▸ Exercise directions:
Which lines hold the word "height"? Copy each of them from the material.

▸ Data for this exercise:
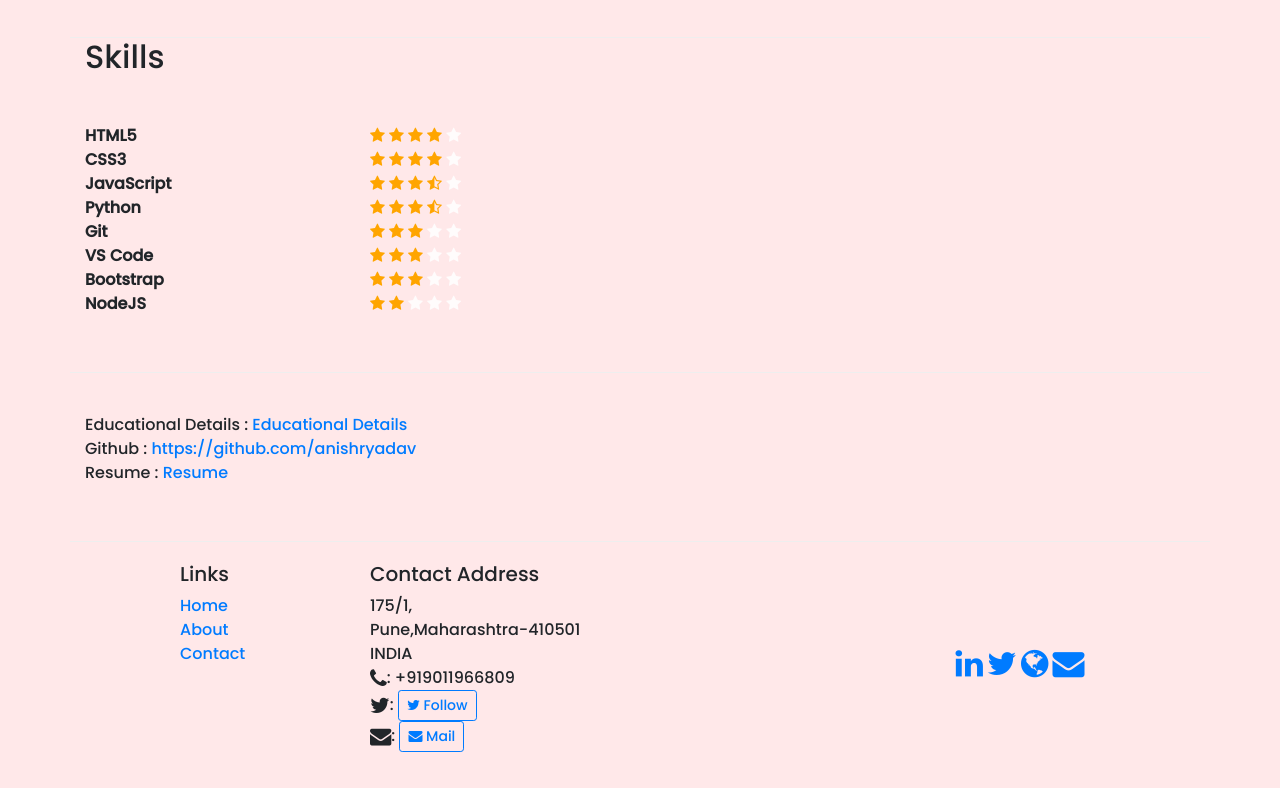
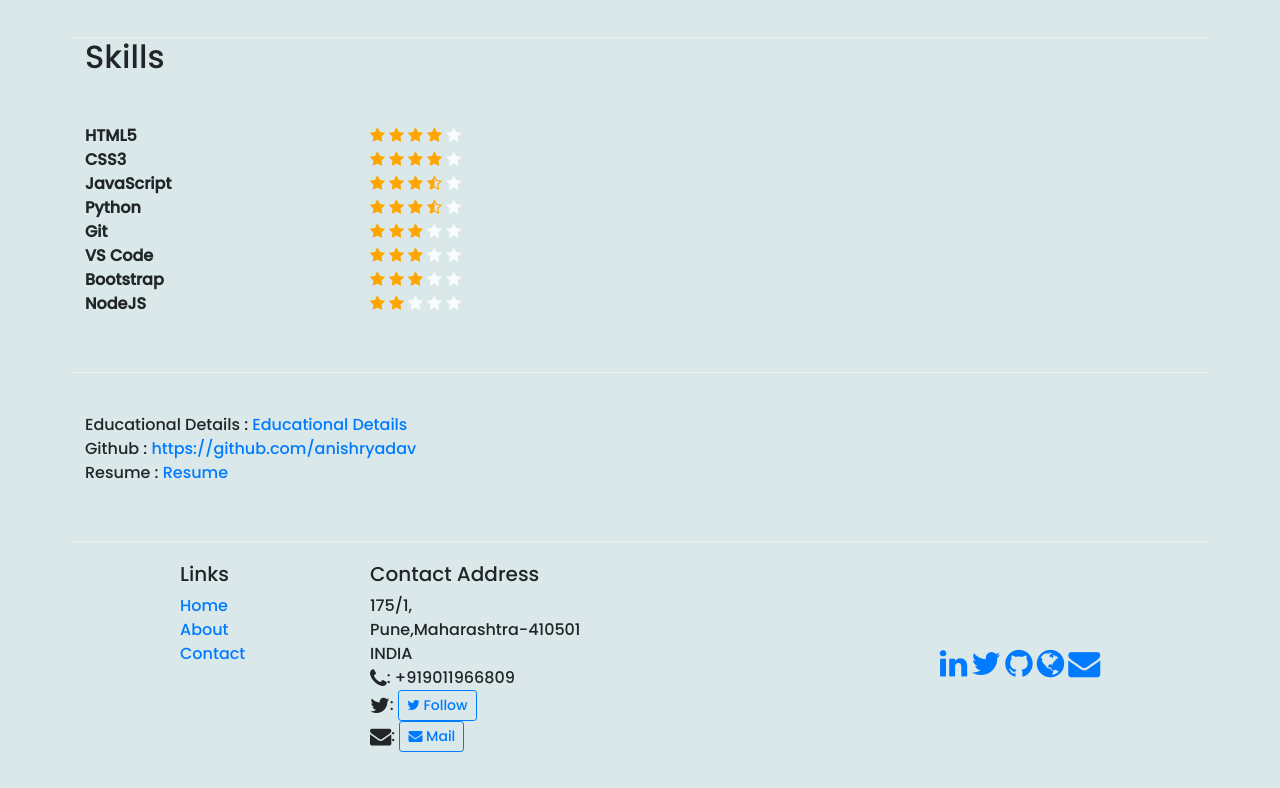
Before and after one commit to aNISH-2K/anishyadav.github.io, a website: page about.html in a window 1280 px wide. Shown: the part 426-1214 px from the top of the page. Drawn offline with nearby package versions, Linux system fonts and the light colour scheme.

Commit message:
update about

```diff
--- a/about.html
+++ b/about.html
@@ -195,9 +195,9 @@
                     <div class="text-center ">
                         <a href="https://www.linkedin.com/in/anishryadav/ " target="_blank "><i class="fa fa-linkedin fa-2x "></i></a>
                         <a href="https://twitter.com/anishry77/ " target="_blank "><i class="fa fa-twitter fa-2x "></i></a>
-                        <a href="https://anishyadav.tech/ " target="_blank "><i class="fa fa-globe fa-2x "></i></a>
-                        <a href="mailto:mailto:anishyadav60650@gmail.com " target="_blank "><i class="fa fa-envelope fa-2x "></i></a>
-                    </div>
+                        <a href="https://github.com/anishryadav" target="_blank"><i class="fa fa-github fa-2x"></i></a>
+                        <a href="https://anishyadav.tech/" target="_blank "><i class="fa fa-globe fa-2x "></i></a>
+                        <a href="mailto:mailto:anishyadav60650@gmail.com " target="_blank "><i class="fa fa-envelope fa-2x "></i></a> </div>
                 </div>
             </div>
         </div>
--- a/css/styles.css
+++ b/css/styles.css
@@ -3,7 +3,7 @@ body {
     font-family: 'Poppins', sans-serif;
     padding: 0px 0px 0px 0px;
     z-index: 0;
-    background-color: rgba(500, 153, 155, 0.22);
+    background-color: rgba(90, 153, 155, 0.22);
     /* background-color: aliceblue; */
     /* background-image: linear-gradient(to bottom right, red, hsl(293, 83%, 82%), hsl(184, 100%, 50%)); */
 }
```
Also changed, not shown: contact.html (+1 -0 lines), index.html (+2 -2 lines).
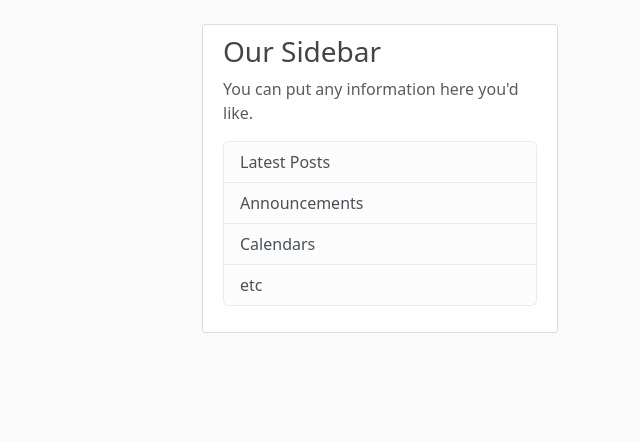
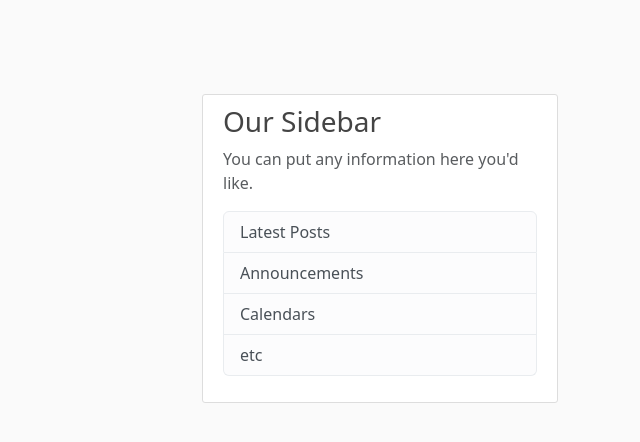
Before and after one commit to Darshan1124/Blog-app, a Django app: page / in a window 1280 px wide. Shown: the part 56-498 px from the top of the page, without its empty margins (640-1280 px from the left). Run offline with Django 4.2, Linux system fonts and the light colour scheme; data that the repository does not hold is empty.

Commit message:
Update base.html

```diff
--- a/blog/templates/blog/base.html
+++ b/blog/templates/blog/base.html
@@ -11,12 +11,11 @@
     <title>Django-blog {{title}}</title>
     {% else %}
     <title>Django-blog</title>
-    {%endif%}
+    {% endif %}
 </head>
 
-<body>
+<body style="padding-top: 70px;">
     <header class="site-header">
-
         <nav class="navbar navbar-expand-md navbar-dark bg-steel fixed-top">
             <div class="container">
                 <a class="navbar-brand mr-4" href="{% url 'blog-home' %}">EveryOne</a>
@@ -29,7 +28,6 @@
                         <a class="nav-item nav-link" href="{% url 'blog-home' %}">Home</a>
                         <a class="nav-item nav-link" href="/about">About</a>
                     </div>
-                    <!-- Navbar Right Side -->
                     <div class="navbar-nav">
                         {% if user.is_authenticated %}
                         <a class="nav-item nav-link" href="{% url 'post-create' %}">Create Post</a>
```
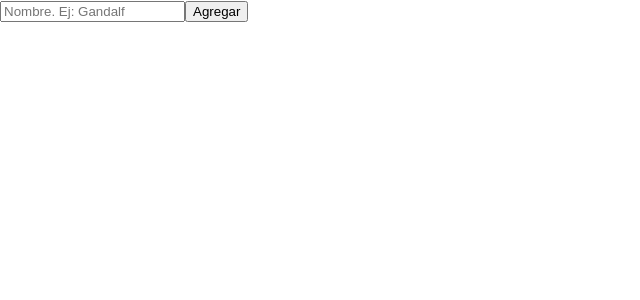
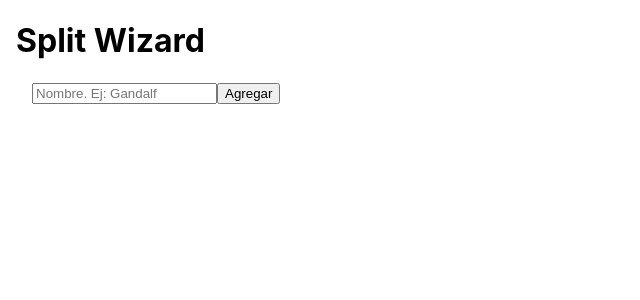
Before and after one commit to mmanna3/split-wizard, a React (Create React App) app: page / in a window 1280 px wide. Shown: the top 300 px of the page, without its empty margins (0-640 px from the left). Built offline with nearby package versions, Linux system fonts and the light colour scheme.

Commit message:
Extrae componente ListaIntegrantes

```diff
--- a/src/App.tsx
+++ b/src/App.tsx
@@ -1,26 +1,18 @@
-import { useState } from 'react';
+import ListaIntegrantes from './ListaIntegrantes'
 import './App.css';
 
+
+
 function App() {
-  const [lista, setLista] = useState<string[]>([]);
-  const [nuevoIntegrante, setNuevoIntegrante] = useState("");
-
-  const agregarIntegrante = () => {
-    setLista((listaAnterior) => [...listaAnterior, nuevoIntegrante])
+  const estilos = {
+    contenedor: { marginLeft: "1em" }
   }
 
   return (
-    <>
-      <div>
-        {lista.map((integrante) => <div>{integrante}</div>)}
-      </div>
-      <div>
-        <div>
-          <input type="text" value={nuevoIntegrante} onChange={(event) => setNuevoIntegrante(event.target.value)} placeholder='Nombre. Ej: Gandalf'></input>
-          <button onClick={() => agregarIntegrante()}>Agregar</button>
-        </div>
-      </div>
-    </>
+    <div style={estilos.contenedor}>
+      <h1>Split Wizard</h1>
+      <ListaIntegrantes />
+    </div>
   );
 }
 
--- /dev/null
+++ b/src/ListaIntegrantes.tsx
@@ -0,0 +1,33 @@
+import { useState } from 'react';
+import './App.css';
+
+
+
+function ListaIntegrantes() {
+  const estilos = {
+    contenedor: { marginLeft: "1em" }
+  }
+
+  const [lista, setLista] = useState<string[]>([]);
+  const [nuevoIntegrante, setNuevoIntegrante] = useState("");
+
+  const agregarIntegrante = () => {
+    setLista((listaAnterior) => [...listaAnterior, nuevoIntegrante])
+  }
+
+  return (
+    <div style={estilos.contenedor}>
+      <div>
+        {lista.map((integrante) => <div>{integrante}</div>)}
+      </div>
+      <div>
+        <div>
+          <input type="text" value={nuevoIntegrante} onChange={(event) => setNuevoIntegrante(event.target.value)} placeholder='Nombre. Ej: Gandalf'></input>
+          <button onClick={() => agregarIntegrante()}>Agregar</button>
+        </div>
+      </div>
+    </div>
+  );
+}
+
+export default ListaIntegrantes;
```
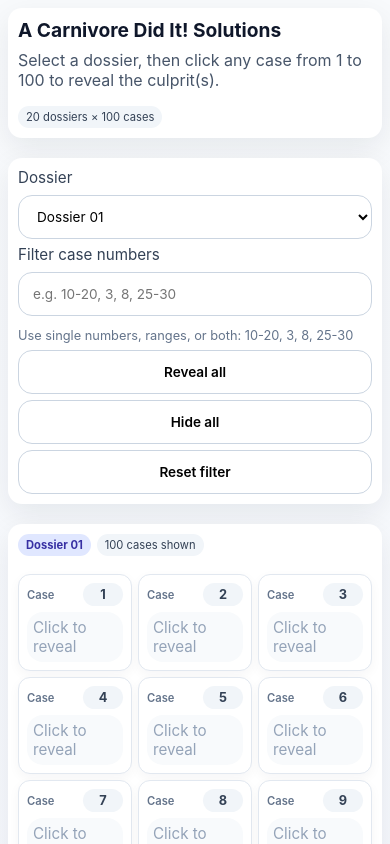
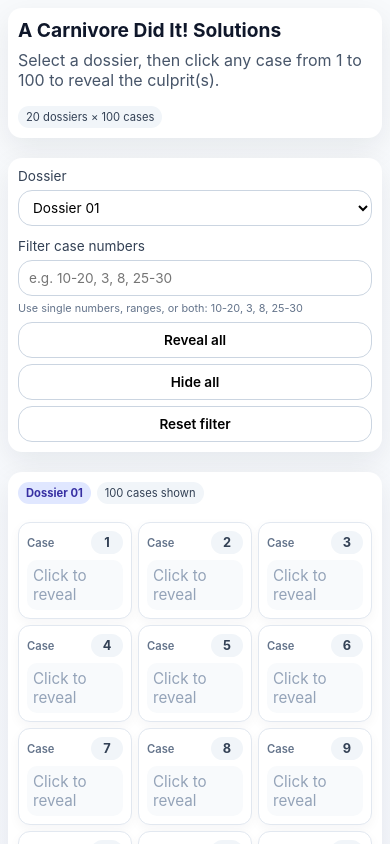
Before and after one commit to p99kj4cqm4-hue/a-carnivore-did-it-solutions, a React (Vite) app: page / in a window 390 px wide. Shown: the top 844 px of the page. Built offline with nearby package versions, Linux system fonts and the light colour scheme.

Commit message:
Update styles.css

```diff
--- a/src/styles.css
+++ b/src/styles.css
@@ -1,11 +1,12 @@
-
 :root {
   font-family: Inter, ui-sans-serif, system-ui, -apple-system, BlinkMacSystemFont, "Segoe UI", sans-serif;
   color: #0f172a;
   background: #f8fafc;
 }
 
-* { box-sizing: border-box; }
+* {
+  box-sizing: border-box;
+}
 
 body {
   margin: 0;
@@ -13,7 +14,9 @@ body {
   min-height: 100vh;
 }
 
-button, input, select {
+button,
+input,
+select {
   font: inherit;
 }
 
@@ -54,29 +57,19 @@ button, input, select {
 
 .controls {
   display: grid;
-  grid-template-columns: 220px 1fr auto auto auto;
+  grid-template-columns: 220px minmax(280px, 1fr) auto auto auto;
   gap: 12px;
   align-items: end;
 }
 
 .controls label {
-  display: flex;
-  flex-direction: column;
+  display: grid;
+  grid-template-rows: auto 44px auto;
   gap: 8px;
   color: #334155;
   font-size: 0.95rem;
 }
-.filter {
-  display: flex;
-  flex-direction: column;
-}
 
-.filter-help {
-  font-size: 0.75rem;
-  color: #64748b;
-  line-height: 1.2;
-  height: 16px;
-}
 .controls input,
 .controls select,
 .controls button {
@@ -96,6 +89,13 @@ button, input, select {
 .problem-card:hover {
   transform: translateY(-1px);
   transition: transform 0.15s ease;
+}
+
+.filter-help {
+  color: #64748b;
+  font-size: 0.8rem;
+  line-height: 1.2;
+  min-height: 16px;
 }
 
 .meta {
@@ -171,10 +171,11 @@ button, input, select {
 }
 
 .solution-label {
-  font-size: 0.7rem;
+  font-size: 0.72rem;
   text-transform: uppercase;
-  letter-spacing: 0.1em;
-  color: #991b1b; /* darker red */
+  letter-spacing: 0.08em;
+  color: #991b1b;
+  margin-bottom: 8px;
   font-weight: 700;
 }
 
@@ -194,6 +195,15 @@ button, input, select {
 @media (max-width: 900px) {
   .controls {
     grid-template-columns: 1fr;
+    align-items: stretch;
+  }
+
+  .controls label {
+    grid-template-rows: auto 44px auto;
+  }
+
+  .controls button {
+    width: 100%;
   }
 
   .hero {
@@ -215,9 +225,8 @@ button, input, select {
     font-size: 1.2rem;
   }
 
-  /* 🔥 MAIN CHANGE: MORE COLUMNS */
   .grid {
-    grid-template-columns: repeat(3, 1fr); /* try 3 first */
+    grid-template-columns: repeat(3, 1fr);
     gap: 6px;
   }
 
@@ -237,15 +246,18 @@ button, input, select {
   .problem-number {
     font-size: 0.8rem;
     padding: 4px 6px;
+    min-width: 32px;
   }
 
   .answer-box {
     min-height: 50px;
     padding: 6px;
+    border-radius: 10px;
   }
 
   .solution-label {
     font-size: 0.6rem;
+    margin-bottom: 4px;
   }
 
   .solution-value {
@@ -269,12 +281,19 @@ button, input, select {
   .controls select,
   .controls button {
     min-height: 36px;
+    height: 36px;
     font-size: 0.85rem;
+    padding: 0 10px;
+  }
+
+  .controls label {
+    gap: 6px;
+    font-size: 0.85rem;
+    grid-template-rows: auto 36px auto;
+  }
+
+  .filter-help {
+    font-size: 0.68rem;
+    min-height: 14px;
   }
 }
-.filter-help {
-  color: #64748b;
-  font-size: 0.8rem;
-  line-height: 1.2;
-  margin-top: 4px;
-}
```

▸ Finished task:
   min-height: 100vh;
-  line-height: 1.2;
-  height: 16px;
+  line-height: 1.2;
+  min-height: 16px;
     min-height: 50px;
     min-height: 36px;
+    height: 36px;
+    min-height: 14px;
-  line-height: 1.2;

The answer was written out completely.